**SUPPLIED DATA:**
Content starts
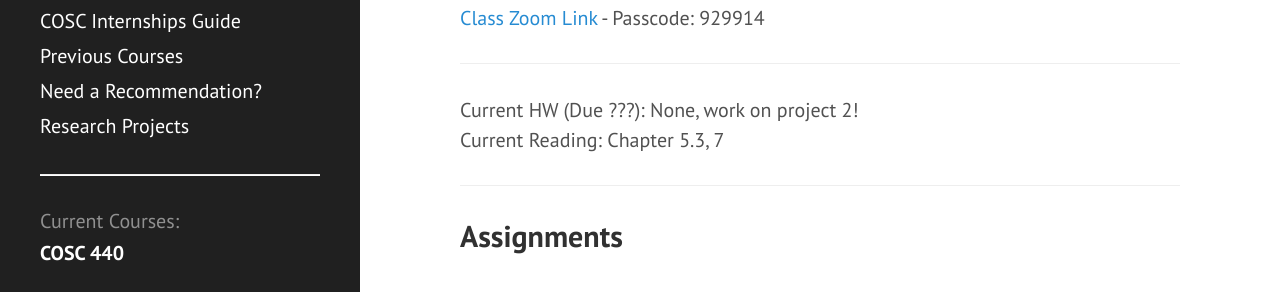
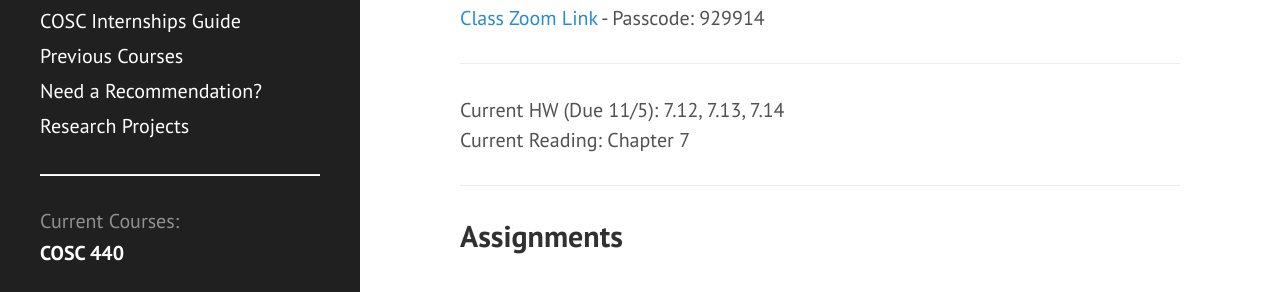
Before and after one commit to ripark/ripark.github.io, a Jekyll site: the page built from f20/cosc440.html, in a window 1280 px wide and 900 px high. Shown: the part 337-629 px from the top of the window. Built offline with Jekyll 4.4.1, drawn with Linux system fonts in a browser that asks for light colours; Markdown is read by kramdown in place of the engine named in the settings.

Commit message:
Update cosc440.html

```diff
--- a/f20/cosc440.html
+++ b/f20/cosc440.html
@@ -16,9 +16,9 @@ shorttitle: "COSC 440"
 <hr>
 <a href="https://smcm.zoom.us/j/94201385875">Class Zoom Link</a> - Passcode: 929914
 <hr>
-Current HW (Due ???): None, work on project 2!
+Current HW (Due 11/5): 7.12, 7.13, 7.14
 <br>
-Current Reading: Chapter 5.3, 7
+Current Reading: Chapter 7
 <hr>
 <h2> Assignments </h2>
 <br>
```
Content ends
Content starts
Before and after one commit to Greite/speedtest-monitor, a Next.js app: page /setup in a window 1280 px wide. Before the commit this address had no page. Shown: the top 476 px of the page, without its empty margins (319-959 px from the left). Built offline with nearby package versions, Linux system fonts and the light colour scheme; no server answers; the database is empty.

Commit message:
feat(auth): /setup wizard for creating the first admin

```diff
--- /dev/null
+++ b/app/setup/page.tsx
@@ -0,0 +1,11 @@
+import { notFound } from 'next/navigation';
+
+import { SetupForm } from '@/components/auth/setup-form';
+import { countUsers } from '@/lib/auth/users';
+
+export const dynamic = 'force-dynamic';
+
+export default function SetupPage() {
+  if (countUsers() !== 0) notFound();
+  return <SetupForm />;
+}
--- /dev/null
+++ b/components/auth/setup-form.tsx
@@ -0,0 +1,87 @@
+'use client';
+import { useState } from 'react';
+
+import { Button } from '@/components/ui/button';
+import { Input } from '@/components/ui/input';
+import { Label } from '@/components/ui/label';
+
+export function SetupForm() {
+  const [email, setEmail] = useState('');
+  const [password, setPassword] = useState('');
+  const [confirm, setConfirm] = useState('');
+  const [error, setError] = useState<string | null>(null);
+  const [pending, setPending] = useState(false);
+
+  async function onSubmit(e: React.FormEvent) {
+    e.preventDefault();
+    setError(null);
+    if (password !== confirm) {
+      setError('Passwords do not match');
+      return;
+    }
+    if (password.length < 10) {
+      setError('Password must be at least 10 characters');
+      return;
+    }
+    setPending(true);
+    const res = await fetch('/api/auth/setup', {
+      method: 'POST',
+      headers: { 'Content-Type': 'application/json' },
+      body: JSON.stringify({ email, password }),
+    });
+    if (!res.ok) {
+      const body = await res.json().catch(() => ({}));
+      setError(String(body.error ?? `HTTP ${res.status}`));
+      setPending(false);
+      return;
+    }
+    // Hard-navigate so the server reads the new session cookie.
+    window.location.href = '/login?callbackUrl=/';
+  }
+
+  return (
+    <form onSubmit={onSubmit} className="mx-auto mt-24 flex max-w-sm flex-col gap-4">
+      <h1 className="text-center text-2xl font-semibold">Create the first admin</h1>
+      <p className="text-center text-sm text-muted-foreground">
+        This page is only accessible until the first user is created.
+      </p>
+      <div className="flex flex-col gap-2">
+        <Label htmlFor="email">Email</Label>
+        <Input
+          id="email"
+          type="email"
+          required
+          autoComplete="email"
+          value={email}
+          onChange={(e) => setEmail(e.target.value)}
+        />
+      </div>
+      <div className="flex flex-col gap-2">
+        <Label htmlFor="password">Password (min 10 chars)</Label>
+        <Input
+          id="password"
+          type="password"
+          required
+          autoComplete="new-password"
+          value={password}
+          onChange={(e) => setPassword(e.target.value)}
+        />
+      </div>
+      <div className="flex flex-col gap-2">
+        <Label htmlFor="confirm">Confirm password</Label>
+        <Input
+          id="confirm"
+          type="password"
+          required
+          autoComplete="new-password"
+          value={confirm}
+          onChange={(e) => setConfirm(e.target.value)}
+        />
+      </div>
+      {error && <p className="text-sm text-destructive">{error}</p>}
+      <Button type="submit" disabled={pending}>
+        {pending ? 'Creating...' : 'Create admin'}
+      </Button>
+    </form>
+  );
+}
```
Content ends
Content starts
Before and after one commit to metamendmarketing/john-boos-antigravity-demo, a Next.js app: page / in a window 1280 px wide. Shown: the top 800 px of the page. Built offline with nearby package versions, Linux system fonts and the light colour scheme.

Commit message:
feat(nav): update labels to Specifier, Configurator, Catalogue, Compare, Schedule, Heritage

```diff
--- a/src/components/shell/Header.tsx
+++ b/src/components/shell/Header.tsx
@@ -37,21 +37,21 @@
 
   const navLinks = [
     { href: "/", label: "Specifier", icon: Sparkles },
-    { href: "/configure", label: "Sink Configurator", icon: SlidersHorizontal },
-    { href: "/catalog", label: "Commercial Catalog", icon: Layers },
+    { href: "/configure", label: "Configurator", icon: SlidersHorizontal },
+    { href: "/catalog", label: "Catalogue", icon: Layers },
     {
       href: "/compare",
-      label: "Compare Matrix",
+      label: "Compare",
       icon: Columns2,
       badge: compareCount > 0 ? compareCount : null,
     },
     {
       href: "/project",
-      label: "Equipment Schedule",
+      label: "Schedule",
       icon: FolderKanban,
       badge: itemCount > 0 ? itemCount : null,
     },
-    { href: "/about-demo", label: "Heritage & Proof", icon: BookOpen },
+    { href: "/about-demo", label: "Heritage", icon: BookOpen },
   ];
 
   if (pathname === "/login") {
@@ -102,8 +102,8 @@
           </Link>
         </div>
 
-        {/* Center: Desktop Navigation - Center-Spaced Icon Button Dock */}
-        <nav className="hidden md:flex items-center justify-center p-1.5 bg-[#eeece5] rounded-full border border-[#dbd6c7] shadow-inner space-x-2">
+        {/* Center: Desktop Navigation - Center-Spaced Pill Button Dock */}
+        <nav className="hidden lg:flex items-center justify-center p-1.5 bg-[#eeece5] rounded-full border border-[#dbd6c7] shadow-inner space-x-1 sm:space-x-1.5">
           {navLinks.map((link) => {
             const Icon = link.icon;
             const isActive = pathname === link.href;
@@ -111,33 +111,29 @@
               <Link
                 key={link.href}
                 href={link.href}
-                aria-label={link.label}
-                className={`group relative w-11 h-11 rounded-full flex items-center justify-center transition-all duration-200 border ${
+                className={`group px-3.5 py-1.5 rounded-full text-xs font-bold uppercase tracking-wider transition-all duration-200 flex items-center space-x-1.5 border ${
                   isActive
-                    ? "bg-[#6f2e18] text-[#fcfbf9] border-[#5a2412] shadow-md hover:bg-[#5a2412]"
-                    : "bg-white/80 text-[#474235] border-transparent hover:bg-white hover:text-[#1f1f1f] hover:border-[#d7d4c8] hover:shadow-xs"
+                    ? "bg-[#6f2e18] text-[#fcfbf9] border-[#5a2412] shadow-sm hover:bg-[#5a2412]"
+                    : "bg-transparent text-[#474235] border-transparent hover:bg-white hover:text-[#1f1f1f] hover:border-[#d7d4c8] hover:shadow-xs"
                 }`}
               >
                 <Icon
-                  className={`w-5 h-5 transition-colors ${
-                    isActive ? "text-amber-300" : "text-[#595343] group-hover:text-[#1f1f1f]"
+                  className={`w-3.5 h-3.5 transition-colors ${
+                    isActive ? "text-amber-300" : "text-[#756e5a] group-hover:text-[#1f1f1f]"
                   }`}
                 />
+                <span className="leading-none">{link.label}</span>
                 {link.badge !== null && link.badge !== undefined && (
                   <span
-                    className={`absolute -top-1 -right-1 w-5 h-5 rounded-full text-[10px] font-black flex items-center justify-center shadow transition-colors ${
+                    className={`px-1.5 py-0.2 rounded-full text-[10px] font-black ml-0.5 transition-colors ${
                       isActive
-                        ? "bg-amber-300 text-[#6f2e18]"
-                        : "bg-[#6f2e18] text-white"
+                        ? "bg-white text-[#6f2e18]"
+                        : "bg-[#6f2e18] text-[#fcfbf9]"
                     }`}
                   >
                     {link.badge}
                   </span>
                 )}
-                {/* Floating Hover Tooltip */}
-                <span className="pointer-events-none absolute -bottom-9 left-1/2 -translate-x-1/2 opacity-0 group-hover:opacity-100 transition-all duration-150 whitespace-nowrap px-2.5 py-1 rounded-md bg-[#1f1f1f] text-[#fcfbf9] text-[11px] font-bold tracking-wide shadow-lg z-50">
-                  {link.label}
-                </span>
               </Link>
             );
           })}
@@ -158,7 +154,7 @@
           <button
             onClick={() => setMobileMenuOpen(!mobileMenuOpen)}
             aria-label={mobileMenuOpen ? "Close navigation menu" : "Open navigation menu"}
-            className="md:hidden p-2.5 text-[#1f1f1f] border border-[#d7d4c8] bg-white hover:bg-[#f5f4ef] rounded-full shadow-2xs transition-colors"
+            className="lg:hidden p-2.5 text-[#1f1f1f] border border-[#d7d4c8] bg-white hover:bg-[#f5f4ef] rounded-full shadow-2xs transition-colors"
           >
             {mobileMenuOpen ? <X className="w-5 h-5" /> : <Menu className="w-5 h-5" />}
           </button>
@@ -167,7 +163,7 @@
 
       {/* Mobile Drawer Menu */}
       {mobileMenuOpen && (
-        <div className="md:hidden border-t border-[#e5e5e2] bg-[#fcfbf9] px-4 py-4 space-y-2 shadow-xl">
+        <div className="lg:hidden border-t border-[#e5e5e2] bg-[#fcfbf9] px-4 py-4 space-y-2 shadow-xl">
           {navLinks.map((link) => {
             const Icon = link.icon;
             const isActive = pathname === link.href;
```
Content ends
**YOUR INSTRUCTIONS:** Report how many lines of the data contain the word "aria", using the number alone.

**ANSWER AREA:** 2